Upon leaving the Petit Séminaire in 1784, Bourdages, who was bent on getting ahead and aware of his family’s financial difficulties, wanted to make money quickly. He became interested, therefore, in trade and went to sea. Although he failed to make his fortune, voyages to Europe and the West Indies opened new horizons, broadening his field of knowledge. In 1787, after his father’s death, he decided to settle for good in the province of Quebec. That year he petitioned Governor Lord Dorchester [Guy Carleton*], for legal recognition of his family’s title to landed property on Baie des Chaleurs. Despite numerous letters and requests, the British government would not settle this question until 1825.
Since he had inherited nothing from his family and had no financial backing, Bourdages was reduced to his own resources. Nevertheless, he was thinking of getting married, and on 9 Oct. 1787 at Quebec he took as his wife Louise-Catherine Soupiran. The dowry, jointure, and preference legacy set out in the marriage contract make it clear that the couple both came from modest circumstances. Three years later, having been unsuccessful as a merchant at Quebec, Bourdages moved to Saint-Denis on the Richelieu. He may well have made this choice because several Acadian families had already settled there. At that time he was just a small farmer of no means and he had to support his family in precarious circumstances. In 1791 he bought some land that he farmed himself. Hardworking and tenacious, he took up selling firewood to the habitants in surrounding parishes. In 1799 he managed to buy another piece of land. In property assets, he already vied with a number of the landowners at Saint-Denis.
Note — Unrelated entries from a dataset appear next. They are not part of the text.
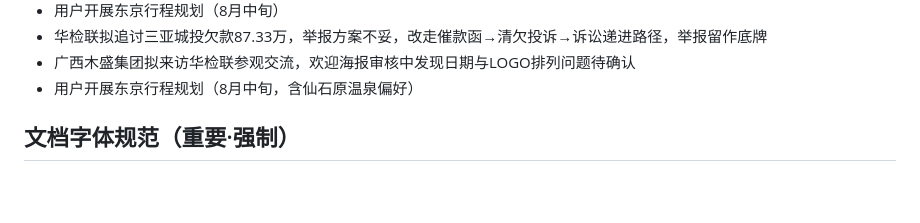
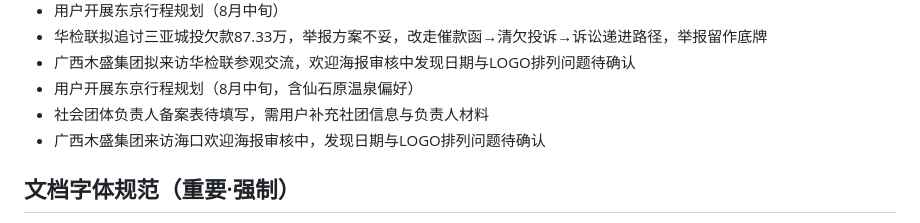
Before and after one commit to 13910914395-source/qclaw-memory, a Markdown page: MEMORY.md, the part around the change. GitHub-like rendering; blank space fills up the shorter version.

Commit message:
Auto sync: 2026-08-11 22:00

```diff
--- a/MEMORY.md
+++ b/MEMORY.md
@@ -41,6 +41,8 @@
 - 华检联拟追讨三亚城投欠款87.33万，举报方案不妥，改走催款函→清欠投诉→诉讼递进路径，举报留作底牌
 - 广西木盛集团拟来访华检联参观交流，欢迎海报审核中发现日期与LOGO排列问题待确认
 - 用户开展东京行程规划（8月中旬，含仙石原温泉偏好）
+- 社会团体负责人备案表待填写，需用户补充社团信息与负责人材料
+- 广西木盛集团来访海口欢迎海报审核中，发现日期与LOGO排列问题待确认
 
 ## 文档字体规范（重要·强制）
 
```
With his family’s livelihood assured, Bourdages turned to the notarial profession. He began his clerkship in 1800 with notary Pierre-Paul Dutalmé and completed it with Christophe Michaud, both residents of Saint-Denis. During this period he farmed his land and carried out financial transactions that imply a degree of prosperity. Among other things he owned a stone house in the village and held nearly 200 arpents in the seigneury. On 8 Jan. 1805 he received his commission as a notary and fell heir to the clientele of his colleague Michaud, who had given up practice the preceding year.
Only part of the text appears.